Representative Alexandria Ocasio-Cortez, or AOC, had a moment recently worth examination.
Fighting for the Working Class?
“The railways and workers should go back and negotiate a deal that the workers, not just the union bosses, will accept,” Rubio tweeted. “I will not vote to impose a deal that doesn’t have the support of the rail workers.”
AOC retweeted Rubio’s tweet, adding “glad we are on the same page [regarding] railworkers’ paid sick days.”
The exchange speaks directly to the ongoing situation with railroad workers. (In which the Biden administration leaned on federal labor laws to avert a strike.) But the exchange also speaks more deeply to the fact that the two major parties are squaring off over the working class.
Democrats Lost the Working Class?
For a generation, guarding the working class was strictly within the purview of the left. The formula worked for all associated. The American working class was the envy of modern economies everywhere. In the U.S., the working class enjoyed wages and job security like nowhere else.

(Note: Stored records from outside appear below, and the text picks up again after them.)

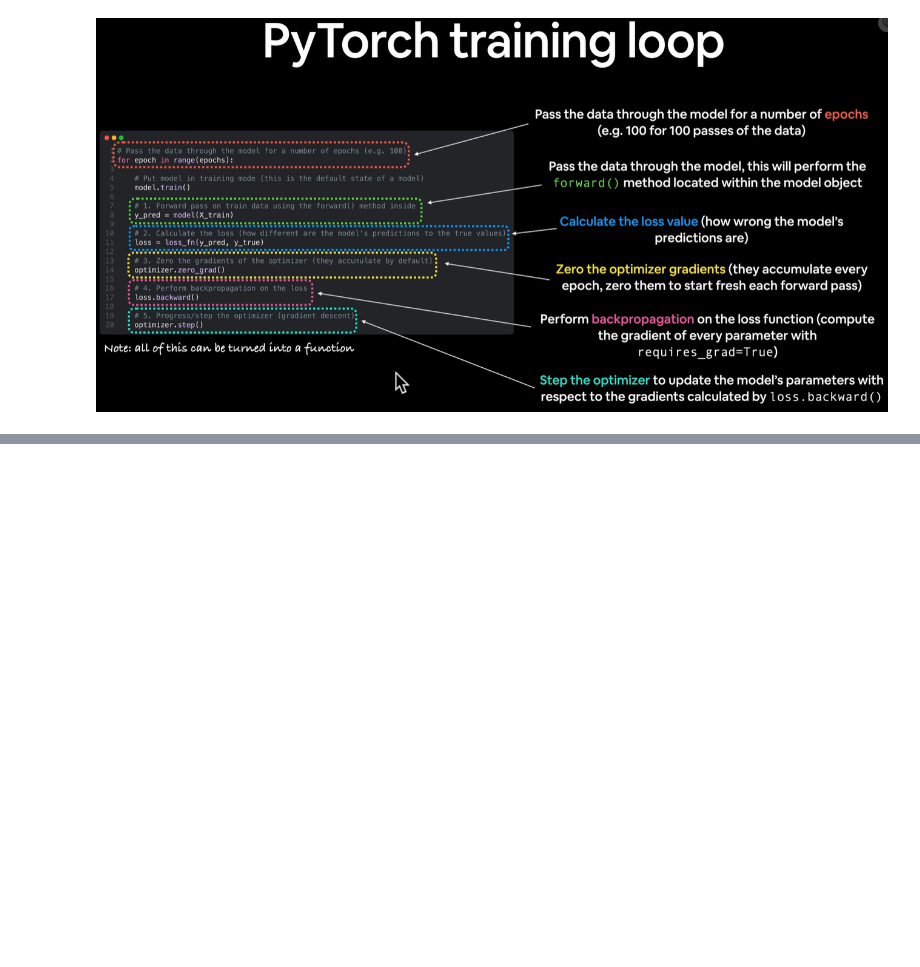
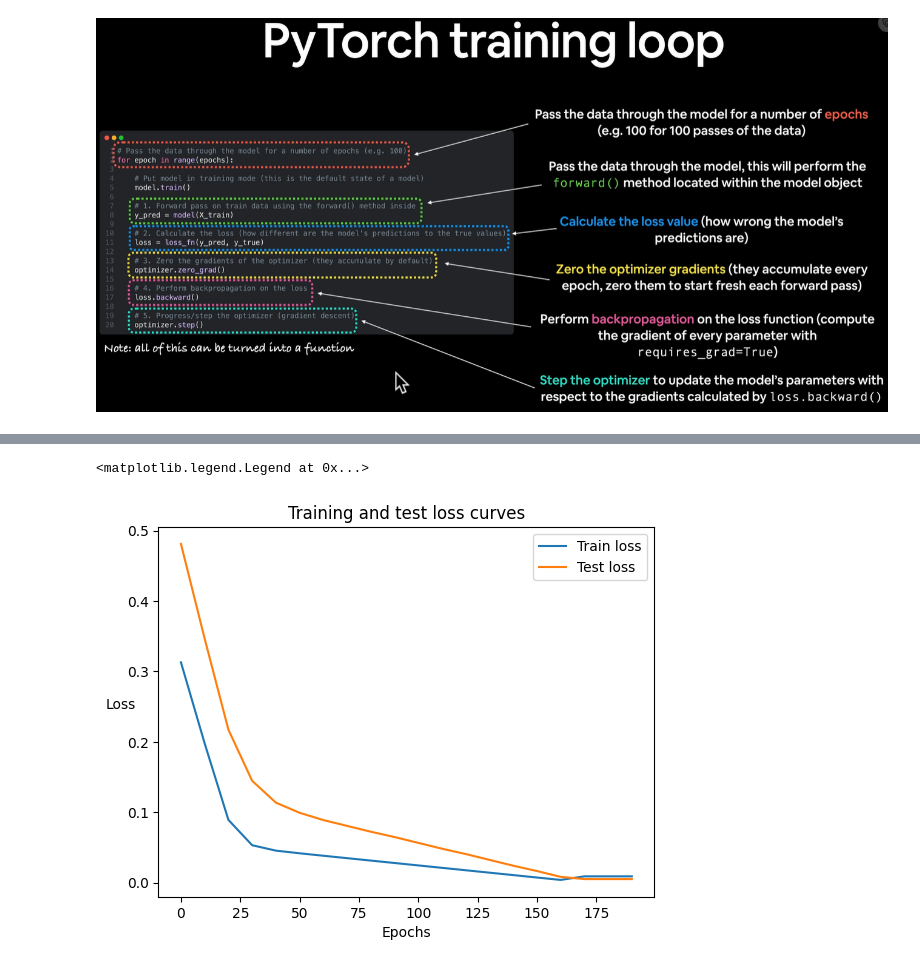
Before and after one commit to VanLinLin/PyTorch-for-Deep-Learning-Bootcamp, a Jupyter notebook: 01_pytorch_workflow.ipynb, the cells around one changed output, grey strips where cells are left out. Drawn from its saved outputs; the diff is of its cells as text; code cells hidden in the pictures; blank space fills up the shorter version.

```diff
--- a/01_pytorch_workflow.ipynb
+++ b/01_pytorch_workflow.ipynb
@@ -298,7 +298,12 @@ A couple of things we need in a training loop:
 5. Optimizer step - use the optimizer to adjust our model's parameters to try and improve the loss (**gradient descent**)
 # %%
 # An epoch is one loop through the data... (this is a hyperparameter because we've set it ourselves)
-epochs = 100
+epochs = 200
+
+# Track different values
+epoch_count = []
+loss_values = []
+test_loss_values = []
 
 # 0. Loop throuth the data
 for epoch in range(epochs):
@@ -321,10 +326,10 @@ for epoch in range(epochs):
     # 5. Step the optimizer (perform gradient descent)
     optimizer.step()  # by default how the optimizer changes will acculumate through the loop so... we have to zero them above in step 3 for the next iteration of the loop
 
-    ### Testing
+    # Testing
     model_0.eval()  # truns off different settings in the model not needed for evaluation/testing (dropout/batch norm layers)
     with torch.inference_mode():  # turns off gradient tracking & a couple more things behind the scenes
-    # with torch.no_grad():  # you may also see torch.no_grad() in order PyTorch code
+        # with torch.no_grad():  # you may also see torch.no_grad() in order PyTorch code
         # 1. Do the forward pass
         test_pred = model_0(X_test)
 
@@ -333,6 +338,9 @@ for epoch in range(epochs):
 
     # Print out what's happenin'
     if epoch % 10 == 0:
+        epoch_count.append(epoch)
+        loss_values.append(loss)
+        test_loss_values.append(test_loss)
         print(F"Epoch: {epoch} | Loss: {loss} | Test loss: {test_loss}")
 
     # Print out model state_dict()
@@ -360,3 +370,16 @@ OrderedDict([('weights', tensor([0.5784])), ('bias', tensor([0.3513]))])
+# %%
+# Plot the loss curves
+# torch.tensor() can turn data to tensor type, data can be list, tuple, numpy, scalar type
+# We need to turn loss_values to numpy type since matplotlib can just work on numpy
+plt.plot(epoch_count, torch.tensor(loss_values).numpy(), label='Train loss')
+plt.plot(epoch_count, test_loss_values, label='Test loss')
+plt.title('Training and test loss curves')
+plt.ylabel('Loss', rotation=False)
+plt.xlabel('Epochs')
+plt.legend()
+# %% [output]
+<matplotlib.legend.Legend at 0x...>
+[figure, added]
 # %%
 with torch.inference_mode():
     y_preds_new = model_0(X_test)
```
Also changed, not shown: parts of 17 cells of this notebook.
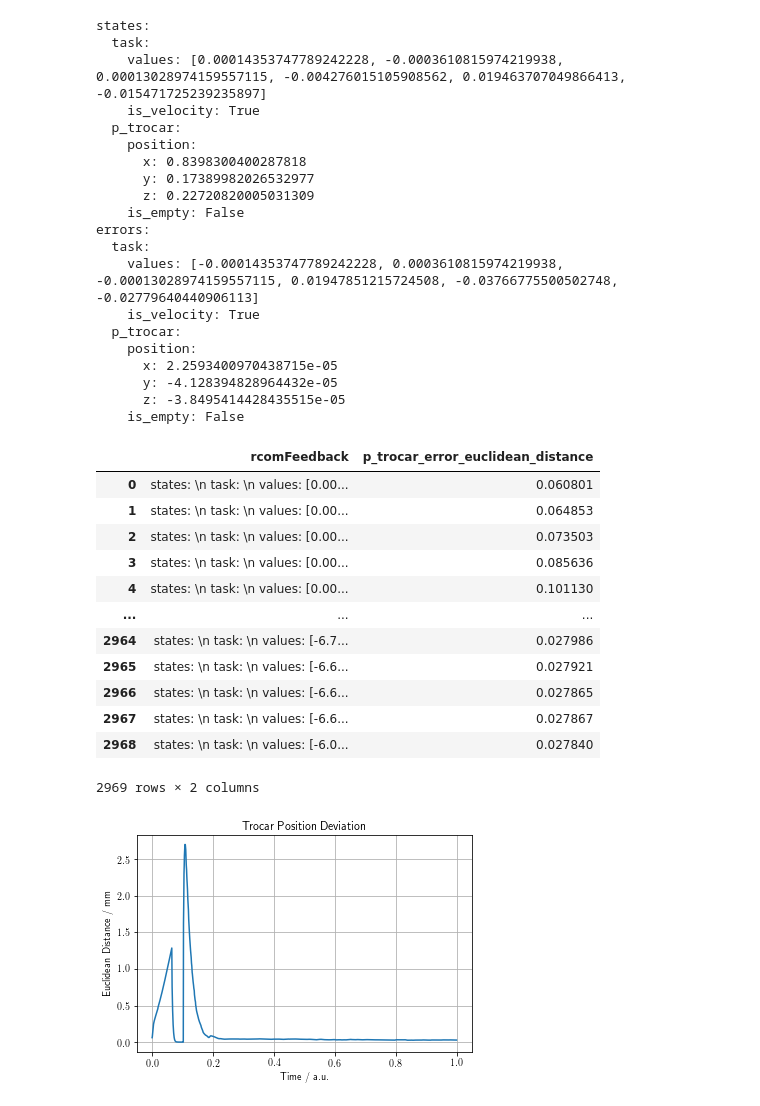
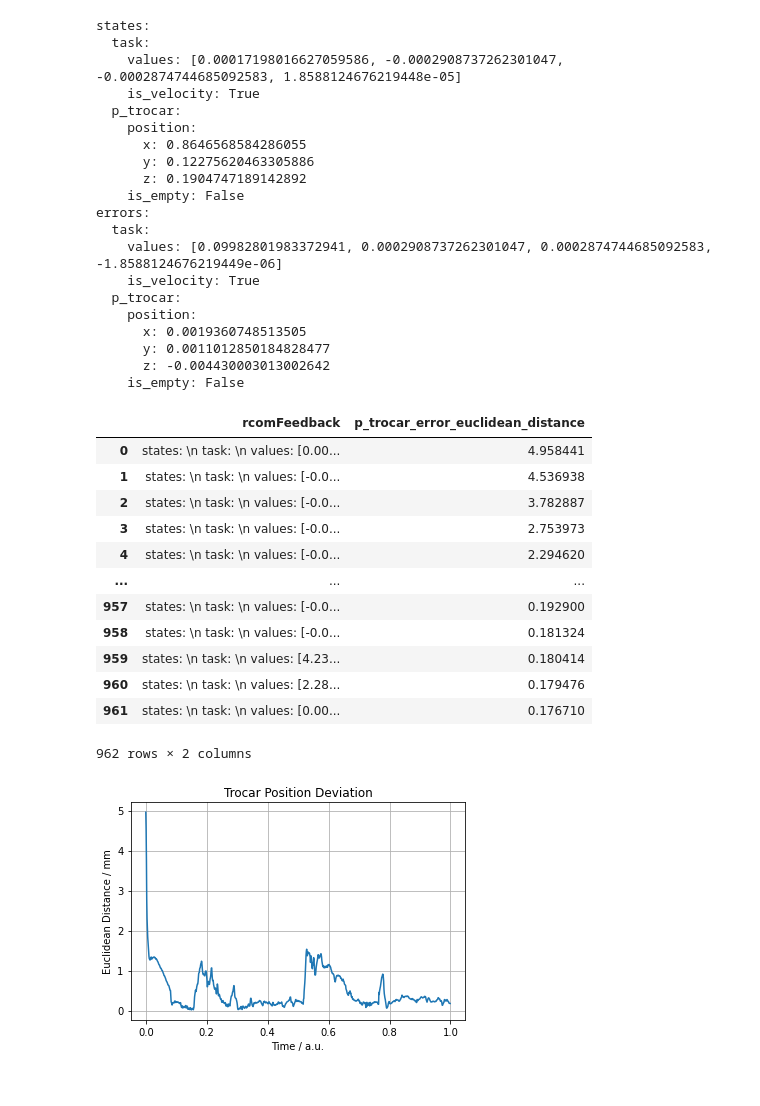
Before and after one commit to RViMLab/h_rcm_vs_ws, a Jupyter notebook: src/rcom_eval/notebooks/rcom_eval.ipynb, the cells around one changed output. Cells and saved outputs as stored; diff of their text form; code cells hidden in the pictures.

```diff
--- a/src/rcom_eval/notebooks/rcom_eval.ipynb
+++ b/src/rcom_eval/notebooks/rcom_eval.ipynb
@@ -1,11 +1,18 @@
 # %%
+import os
+import sys
 import pandas as pd
 import numpy as np
-import plotly.express as px
-import plotly.graph_objects as go
+# import plotly.express as px
+# import plotly.graph_objects as go
 import matplotlib as mpl
 import matplotlib.pyplot as plt
 
-mpl.rcParams['text.usetex'] = True
-mpl.rcParams['text.latex.preamble'] = [r'\usepackage{amsmath}']
+sys.path.append('/opt/ros/melodic/lib/python2.7/dist-packages')
+sys.path.append('/home/martin/Control/h_rcom_vs_ws/devel/lib/python2.7/dist-packages')
+
+# mpl.rcParams['text.usetex'] = True
+# mpl.rcParams['text.latex.preamble'] = [r'\usepackage{amsmath}']
+prefix = '/home/martin/.ros'
+# prefix = '../data'
 # %%
@@ -42,48 +49,48 @@ plt.savefig('visual_error.pdf')
 # %%
-df_fb = pd.read_pickle('../data/h_rcom_vs_feedback.pkl')
+df_fb = pd.read_pickle(os.path.join(prefix, 'h_rcom_vs_feedback.pkl'))
 
 # compute euclidean distance on trocar position error
 df_fb['p_trocar_error_euclidean_distance'] = df_fb['rcomFeedback'].apply(
     lambda x:
         np.linalg.norm(np.array([x.errors.p_trocar.position.x, x.errors.p_trocar.position.y, x.errors.p_trocar.position.z])*1.e3)
 )
 
 print(df_fb['rcomFeedback'][0])
 df_fb
 # %% [output]
 states:
   task:
-    values: [0.00014353747789242228, -0.0003610815974219938, 0.00013028974159557115, -0.004276015105908562, 0.019463707049866413, -0.015471725239235897]
+    values: [0.00017198016627059586, -0.0002908737262301047, -0.0002874744685092583, 1.8588124676219448e-05]
     is_velocity: True
   p_trocar:
     position:
-      x: 0.8398300400287818
-      y: 0.17389982026532977
-      z: 0.22720820005031309
+      x: 0.8646568584286055
+      y: 0.12275620463305886
+      z: 0.1904747189142892
     is_empty: False
 errors:
   task:
-    values: [-0.00014353747789242228, 0.0003610815974219938, -0.00013028974159557115, 0.01947851215724508, -0.03766775500502748, -0.02779640440906113]
+    values: [0.09982801983372941, 0.0002908737262301047, 0.0002874744685092583, -1.8588124676219449e-06]
     is_velocity: True
   p_trocar:
     position:
-      x: 2.2593400970438715e-05
-      y: -4.128394828964432e-05
-      z: -3.8495414428435515e-05
+      x: 0.0019360748513505
+      y: 0.0011012850184828477
+      z: -0.004430003013002642
     is_empty: False
 |  | rcomFeedback | p_trocar_error_euclidean_distance |
-| 0 | states: \n task: \n values: [0.00... | 0.060801 |
-| 1 | states: \n task: \n values: [0.00... | 0.064853 |
-| 2 | states: \n task: \n values: [0.00... | 0.073503 |
-| 3 | states: \n task: \n values: [0.00... | 0.085636 |
-| 4 | states: \n task: \n values: [0.00... | 0.101130 |
+| 0 | states: \n task: \n values: [0.00... | 4.958441 |
+| 1 | states: \n task: \n values: [-0.0... | 4.536938 |
+| 2 | states: \n task: \n values: [-0.0... | 3.782887 |
+| 3 | states: \n task: \n values: [-0.0... | 2.753973 |
+| 4 | states: \n task: \n values: [-0.0... | 2.294620 |
 | ... | ... | ... |
-| 2964 | states: \n task: \n values: [-6.7... | 0.027986 |
-| 2965 | states: \n task: \n values: [-6.6... | 0.027921 |
-| 2966 | states: \n task: \n values: [-6.6... | 0.027865 |
-| 2967 | states: \n task: \n values: [-6.6... | 0.027867 |
-| 2968 | states: \n task: \n values: [-6.0... | 0.027840 |
+| 957 | states: \n task: \n values: [-0.0... | 0.192900 |
+| 958 | states: \n task: \n values: [-0.0... | 0.181324 |
+| 959 | states: \n task: \n values: [4.23... | 0.180414 |
+| 960 | states: \n task: \n values: [2.28... | 0.179476 |
+| 961 | states: \n task: \n values: [0.00... | 0.176710 |
-2969 rows × 2 columns
+962 rows × 2 columns
 # %%
 plt.plot(df_fb.index/len(df_fb), df_fb.p_trocar_error_euclidean_distance)
 plt.title('Trocar Position Deviation')
@@ -96,5 +103,5 @@ plt.savefig('trocar_position_deviation.pdf')
 # fig = px.line(df_fb, x=df_fb.index, y='p_trocar_error_eucledian_norm')
 # fig.show()
 # %% [output]
-[figure, old version]
+[figure, new version]
 # %%
```
Also changed, not shown: parts of 6 cells of this notebook.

Working class ascension, is at the very heart of “The American Dream” after all. The arrangement was beneficial to the Democrats, too, who vigilantly guarded working-class interests; the Democrats, in turn, enjoyed a sizeable bloc of voters who, generally speaking, made DNC candidates viable.
But Democrats abandoned the formula, recalibrating to accommodate the interests of the professional-managerial class, allowing the New Deal to shrivel up and die, allowing the working class to shrivel up and die.
The result has been a working class that is amenable to Republican messaging. Indeed, much of the working class has migrated to the GOP. But the bloc remains contested – as the Rubio-AOC exchange contests.
It seems both parties are capable of saying what the working class wants to hear. The question now will be whether they can provide what the working class needs. The railroad situation provides a test of mettle for those professing to uphold the interests of the working class, chief amongst them AOC.
The AOC Test
AOC has done an excellent job at marketing herself as a progressive, as the champion of workers everywhere. She often says or tweets the right thing. But when it comes time to actually vote, she wavers.
For example, when she first entered office, she vowed not to vote for Nancy Pelosi as Speaker of the House – yet AOC promptly voted for Nancy Pelosi as Speaker of the House.
AOC vowed not to keep sending unconditional aid to Israel – yet AOC promptly voted to send more aid to Israel. Famously, she wore a “Tax the Rich” dress to the Met Gala. The irony behind the fact that she was wearing a custom dress to the Met Gala was jarring.
The Republicans, who sense an opening, and are posturing (i.e., Rubio with his tweet) are a formidable threat to Democrats hoping to reclaim working-class trust.
For one, Republicans dispense with all the woke nonsense, which Democrats have constructed their entire worldview around. Why that’s a problem for Democrats is that the woke worldview is very much an outgrowth of discrete academic curriculums and is accordingly a staple of the professional-managerial class – not the working class.
The HR departments around the country espousing the woke worldview are in elite universities, left-leaning think tanks, and corporations. Not working-class establishments. I don’t think DEI initiatives or racial commemoration months are a big priority with working-class cats, like, say, the railroad workers who are currently fighting for increased sick leave.
And second, the working class is wary of the left’s open-border talk. The working-class values protectionist trade policies – which have come to be more closely associated with the GOP. Open borders threaten the working class’s job security. At least, that’s what many believe. The political calculus remains the same: people will vote in their economic interests roughly every time.
Anyways, the race for the working class is on. The winner may well shape U.S. politics for the next generation.
Harrison Kass is the Senior Editor at 19FortyFive. An attorney, pilot, guitarist, and minor pro hockey player, he joined the US Air Force as a Pilot Trainee but was medically discharged. Harrison holds a BA from Lake Forest College, a JD from the University of Oregon, and an MA from New York University. He lives in Oregon and listens to Dokken.